Burial Rites - Hannah Kent

Burial Rites is a book that really hits you like an emotional freight train.  While I've been known to shed a tear or two during movies, I'm not someone who cries while reading.  Hardly ever, really (with the exception of a certain character dying at the end of Harry Potter and the Half-Blood Prince).


I damn well came close to tears at the end of this book. Word to the wise: do not read Burial Rites if you're in a very depressed mood.  This book will not lift your spirits in any way whatsoever.  You've been warned.


This isn't to say, however, that this story is a bore or a waste of time.  I intended to read a few chapters and ended up reading the book in one sitting.  If all the pages I bent are any indication, I would have highlighted an insane portion of the book had I actually owned it and not borrowed it from the library. 


This book is a fictional account of Agnus Magnusdottir's life after she is convicted of conspiring with others to murder two men on a farm in Iceland.  Agnes is sent to live with a family on a remote farm while she awaits her execution and during her stay she gradually reveals details of her life and what happened the night of the murders.

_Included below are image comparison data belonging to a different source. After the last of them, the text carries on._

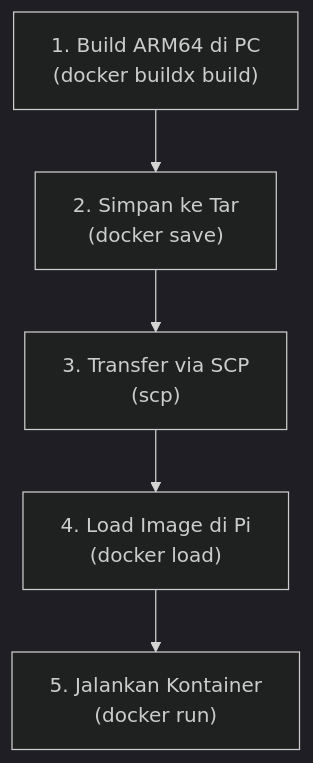
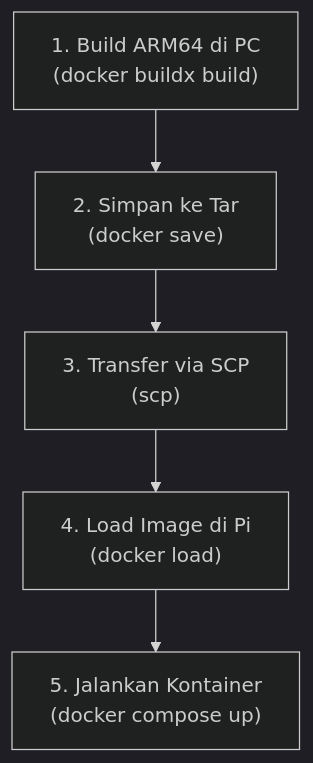
The diagram in docs/sbc_deployment.md (IPB-Robotic-Club/vtol_ros2), drawn with Mermaid (dark theme) before and after one commit. The commit also changed other lines of this file, not shown here.

````diff
--- a/docs/sbc_deployment.md
+++ b/docs/sbc_deployment.md
@@ -9,7 +60,7 @@
 ```mermaid
 graph TD
     PC_Build["1. Build ARM64 di PC<br/>(docker buildx build)"] --> PC_Save["2. Simpan ke Tar<br/>(docker save)"]
     PC_Save --> PC_Transfer["3. Transfer via SCP<br/>(scp)"]
     PC_Transfer --> Pi_Load["4. Load Image di Pi<br/>(docker load)"]
-    Pi_Load --> Pi_Run["5. Jalankan Kontainer<br/>(docker run)"]
+    Pi_Load --> Pi_Run["5. Jalankan Kontainer<br/>(docker compose up)"]
 ```
````
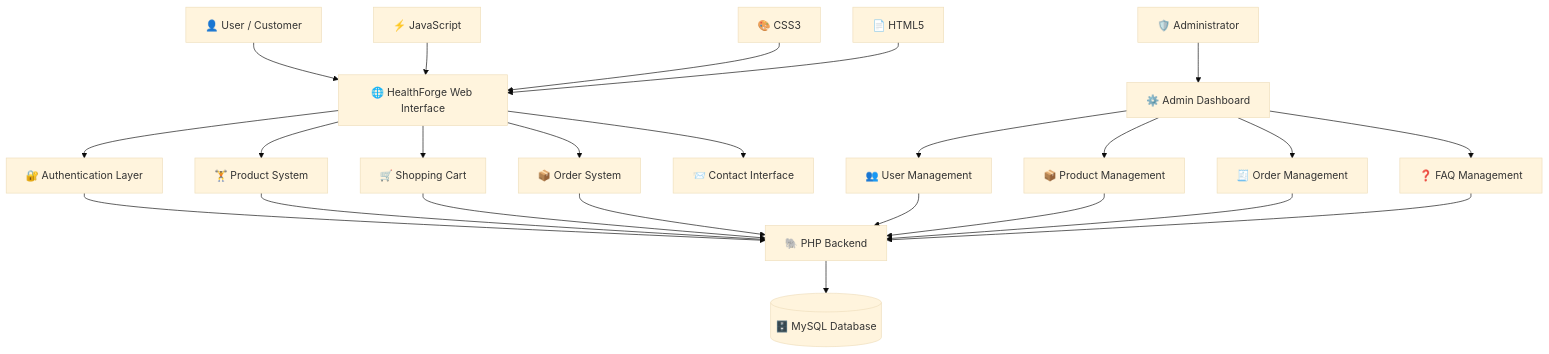
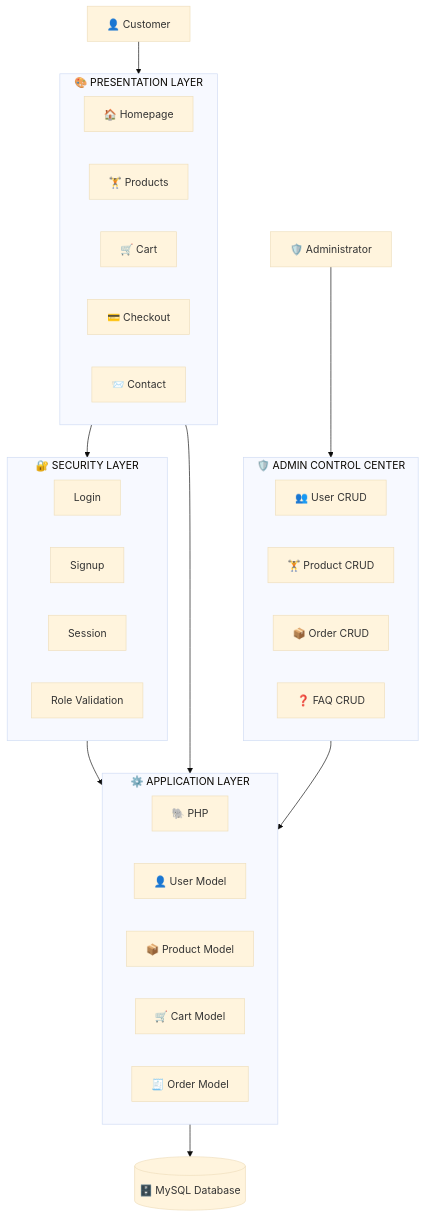
The first of 10 diagrams in README.md (Ahamed369/HealthForge-Fitness-Web-Application), drawn with Mermaid (base theme) before and after one commit. The commit also changed other lines of this file, not shown here.

````diff
--- a/README.md
+++ b/README.md
@@ -137,33 +137,47 @@
 ```mermaid
-flowchart TD
-    U["👤 User / Customer"] --> UI["🌐 HealthForge Web Interface"]
+flowchart TB
 
-    A["🛡️ Administrator"] --> AD["⚙️ Admin Dashboard"]
+    USER["👤 Customer"]
+    ADMIN["🛡️ Administrator"]
 
-    UI --> AUTH["🔐 Authentication Layer"]
-    UI --> PROD["🏋️ Product System"]
-    UI --> CART["🛒 Shopping Cart"]
-    UI --> ORD["📦 Order System"]
-    UI --> CONTACT["📨 Contact Interface"]
+    subgraph UI["🎨 PRESENTATION LAYER"]
+        HOME["🏠 Homepage"]
+        PRODUCTS["🏋️ Products"]
+        CART["🛒 Cart"]
+        CHECKOUT["💳 Checkout"]
+        CONTACT["📨 Contact"]
+    end
 
-    AD --> USERM["👥 User Management"]
-    AD --> PRODM["📦 Product Management"]
-    AD --> ORDM["🧾 Order Management"]
-    AD --> FAQM["❓ FAQ Management"]
+    subgraph AUTH["🔐 SECURITY LAYER"]
+        LOGIN["Login"]
+        SIGNUP["Signup"]
+        SESSION["Session"]
+        ROLE["Role Validation"]
+    end
 
-    AUTH --> PHP["🐘 PHP Backend"]
-    PROD --> PHP
-    CART --> PHP
-    ORD --> PHP
+    subgraph APP["⚙️ APPLICATION LAYER"]
+        PHP["🐘 PHP"]
+        UM["👤 User Model"]
+        PM["📦 Product Model"]
+        CM["🛒 Cart Model"]
+        OM["🧾 Order Model"]
+    end
 
-    USERM --> PHP
-    PRODM --> PHP
-    ORDM --> PHP
-    FAQM --> PHP
+    subgraph CONTROL["🛡️ ADMIN CONTROL CENTER"]
+        USERS["👥 User CRUD"]
+        PROD["🏋️ Product CRUD"]
+        ORDERS["📦 Order CRUD"]
+        FAQ["❓ FAQ CRUD"]
+    end
 
-    PHP --> DB[("🗄️ MySQL Database")]
+    DB[("🗄️ MySQL Database")]
 
-    JS["⚡ JavaScript"] --> UI
-    CSS["🎨 CSS3"] --> UI
-    HTML["📄 HTML5"] --> UI
+    USER --> UI
+    ADMIN --> CONTROL
+
+    UI --> AUTH
+    AUTH --> APP
+    UI --> APP
+    CONTROL --> APP
+    APP --> DB
 ```
````
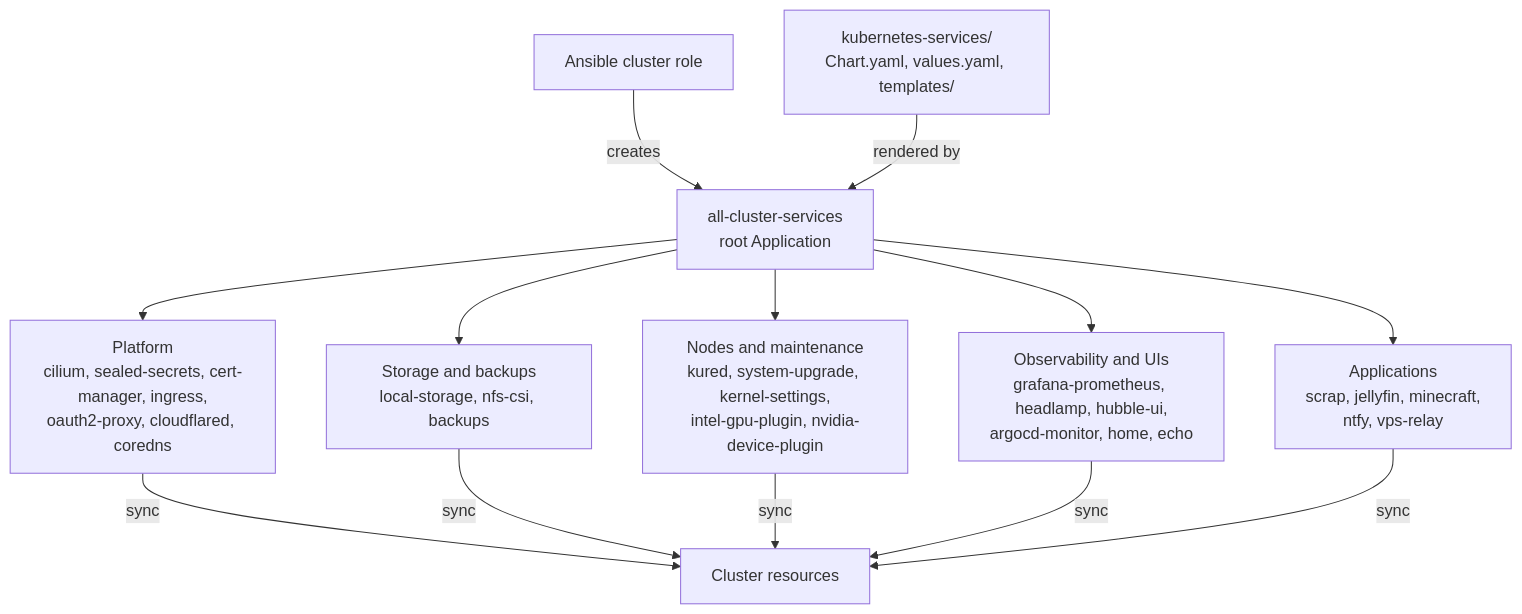
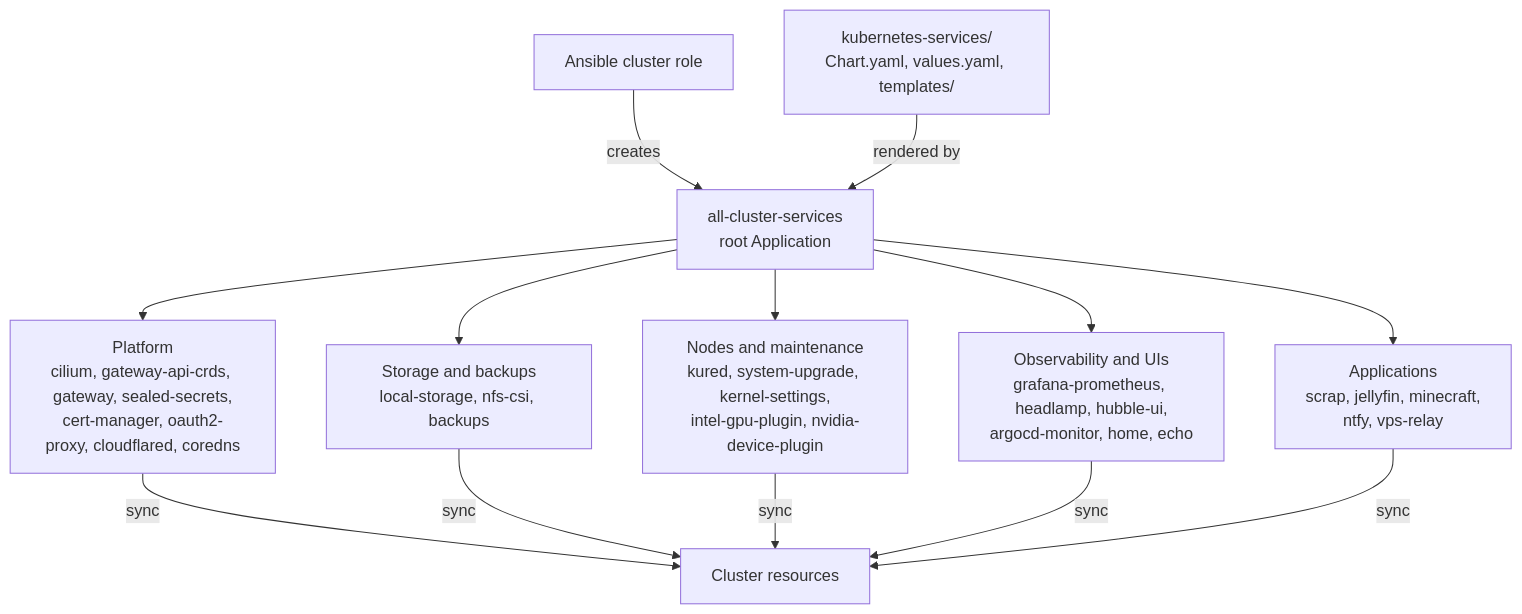
One commit to gilesknap/tpi-k3s-ansible changed the first of 3 diagrams in docs/explanations/architecture/gitops.md. Above: the diagram before and after it, drawn with Mermaid. The commit also changed other lines of this file and 32 other files, not shown here.

First line of the commit message:
Docs: ingress-nginx is gone, the Gateway serves everything

````diff
--- a/docs/explanations/architecture/gitops.md
+++ b/docs/explanations/architecture/gitops.md
@@ -37,13 +37,13 @@
 ```mermaid
 flowchart TB
     ANS["Ansible cluster role"] -->|"creates"| ROOT["all-cluster-services<br/>root Application"]
     REPO["kubernetes-services/<br/>Chart.yaml, values.yaml, templates/"] -->|"rendered by"| ROOT
 
-    ROOT --> P["Platform<br/>cilium, sealed-secrets, cert-manager, ingress,<br/>oauth2-proxy, cloudflared, coredns"]
+    ROOT --> P["Platform<br/>cilium, gateway-api-crds, gateway, sealed-secrets,<br/>cert-manager, oauth2-proxy, cloudflared, coredns"]
     ROOT --> S["Storage and backups<br/>local-storage, nfs-csi, backups"]
     ROOT --> M["Nodes and maintenance<br/>kured, system-upgrade, kernel-settings,<br/>intel-gpu-plugin, nvidia-device-plugin"]
     ROOT --> O["Observability and UIs<br/>grafana-prometheus, headlamp, hubble-ui,<br/>argocd-monitor, home, echo"]
     ROOT --> A["Applications<br/>scrap, jellyfin, minecraft,<br/>ntfy, vps-relay"]
 
     P & S & M & O & A -->|"sync"| K["Cluster resources"]
 ```
````
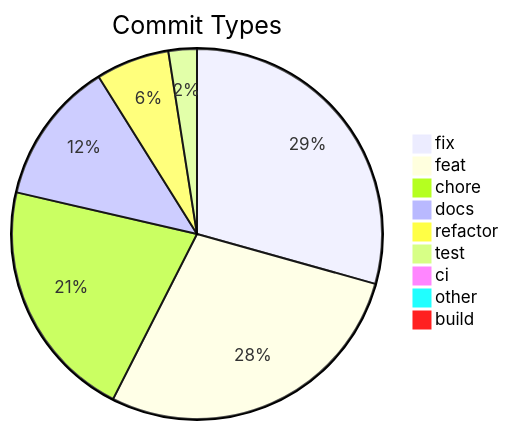
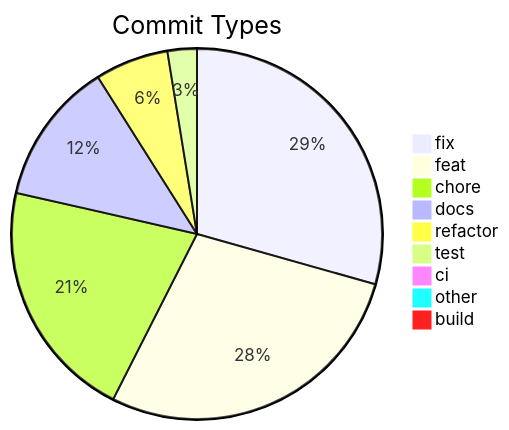
Before and after one commit to svenroth-ai/shipwright: the diagram in .shipwright/compliance/change-history.md, drawn with Mermaid. The commit also changed other lines of this file and 15 other files, not shown here.

````diff
--- a/.shipwright/compliance/change-history.md
+++ b/.shipwright/compliance/change-history.md
@@ -8,12 +8,12 @@
 ```mermaid
 pie title Commit Types
-    "fix" : 343
+    "fix" : 344
     "feat" : 329
     "chore" : 247
     "docs" : 146
     "refactor" : 75
-    "test" : 29
+    "test" : 30
     "ci" : 11
     "other" : 9
     "build" : 1
 ```
````
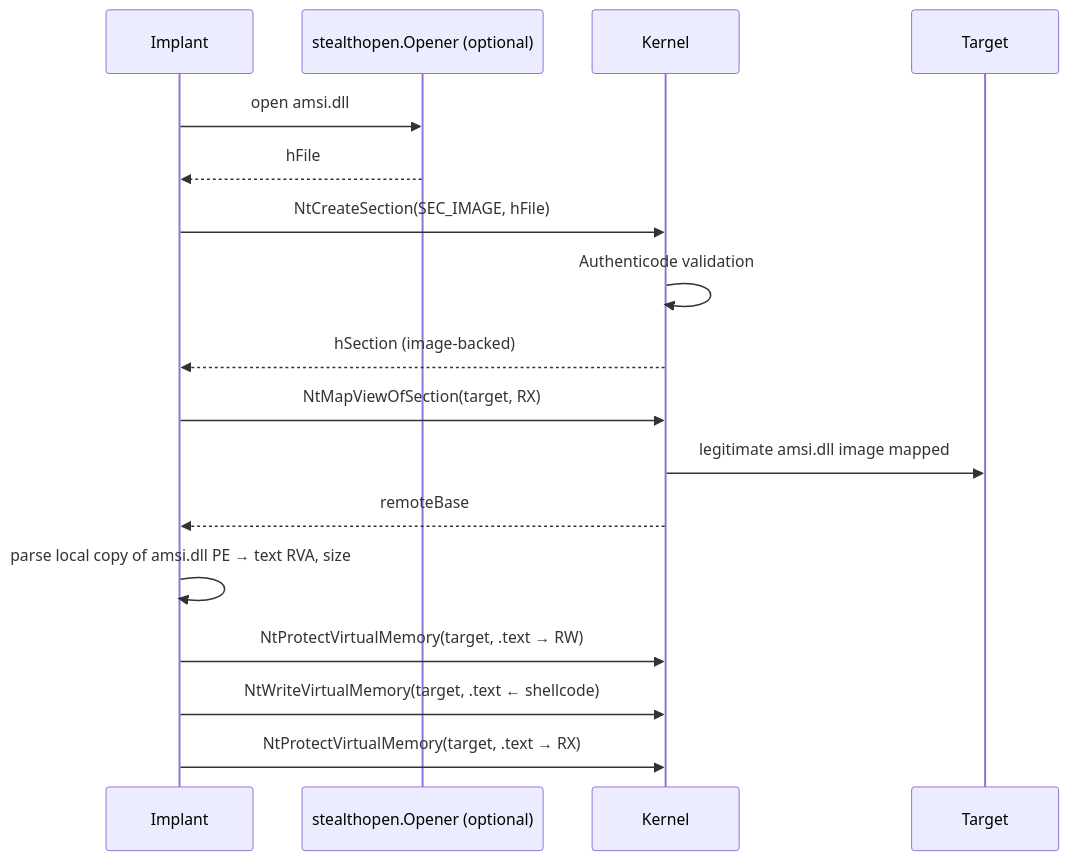
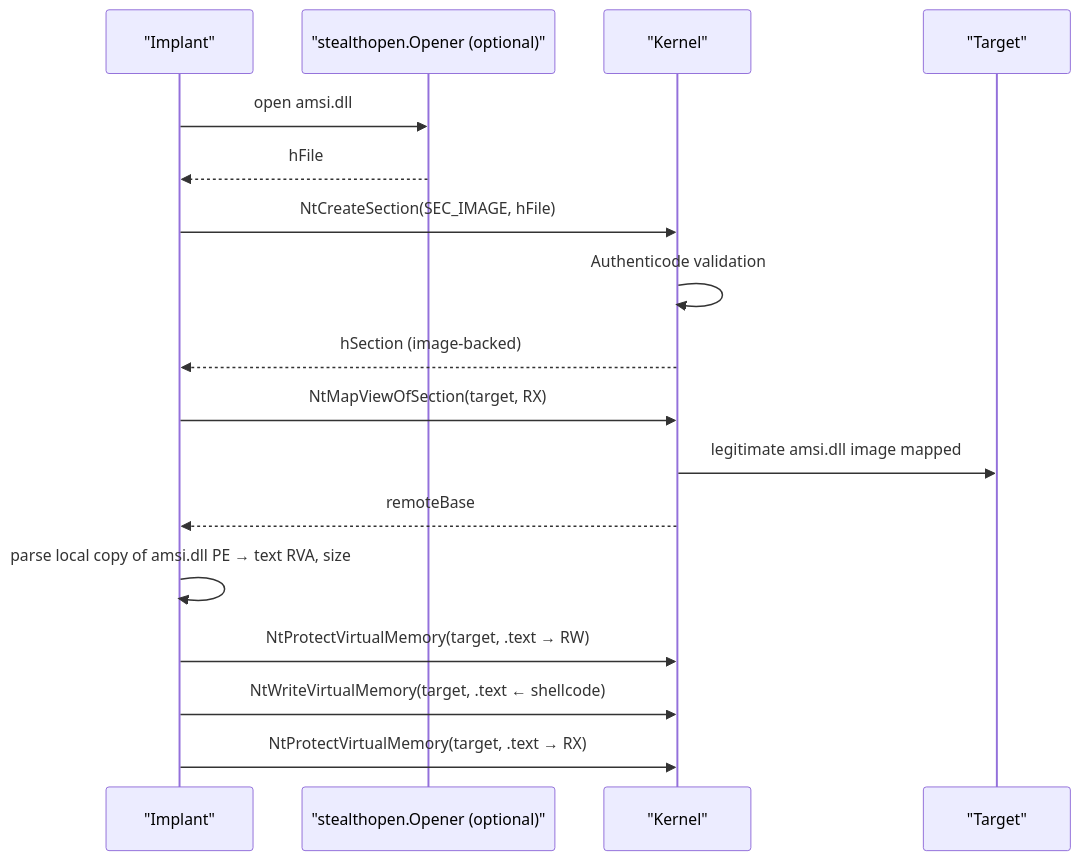
The diagram in docs/techniques/injection/phantom-dll.md (oioio-space/maldev), drawn with Mermaid before and after one commit. The commit also changed 52 other files, not shown here.

First line of the commit message:
fix(docs): quote multi-word Mermaid participant aliases — 11.2.0 strict-mode sweep

````diff
--- a/docs/techniques/injection/phantom-dll.md
+++ b/docs/techniques/injection/phantom-dll.md
@@ -43,22 +43,22 @@
 ```mermaid
 sequenceDiagram
-    participant Impl as Implant
-    participant Open as stealthopen.Opener (optional)
-    participant Kern as Kernel
-    participant Tgt as Target
+    participant Impl as "Implant"
+    participant Open as "stealthopen.Opener (optional)"
+    participant Kern as "Kernel"
+    participant Tgt as "Target"
 
     Impl->>Open: open amsi.dll
     Open-->>Impl: hFile
     Impl->>Kern: NtCreateSection(SEC_IMAGE, hFile)
     Kern->>Kern: Authenticode validation
     Kern-->>Impl: hSection (image-backed)
 
     Impl->>Kern: NtMapViewOfSection(target, RX)
     Kern->>Tgt: legitimate amsi.dll image mapped
     Kern-->>Impl: remoteBase
 
     Impl->>Impl: parse local copy of amsi.dll PE → text RVA, size
     Impl->>Kern: NtProtectVirtualMemory(target, .text → RW)
     Impl->>Kern: NtWriteVirtualMemory(target, .text ← shellcode)
     Impl->>Kern: NtProtectVirtualMemory(target, .text → RX)
 ```
````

We are never led to believe that Agnus is completely innocent, but she is also not the callous evil witch history paints her to be.  Murder is a subject-matter that should be transparent.  When it happens, it is a violation so heinous that it can never be justified.  Yet, we see a lot of grey area in Agnus's story.  She may have made many mistakes along the way, but we see glimpses of her humanity and learn how she ended up in such an unfathomable predicament.  We're asked whether she is actually guilty and if so, does the punishment imposed upon her fit the crime she committed?  Is Agnus capable of atonement?


I'd like to think better of Agnus - that the version of her life she reveals is the truth.  However, I wouldn't be the least bit surprised if other people feel differently.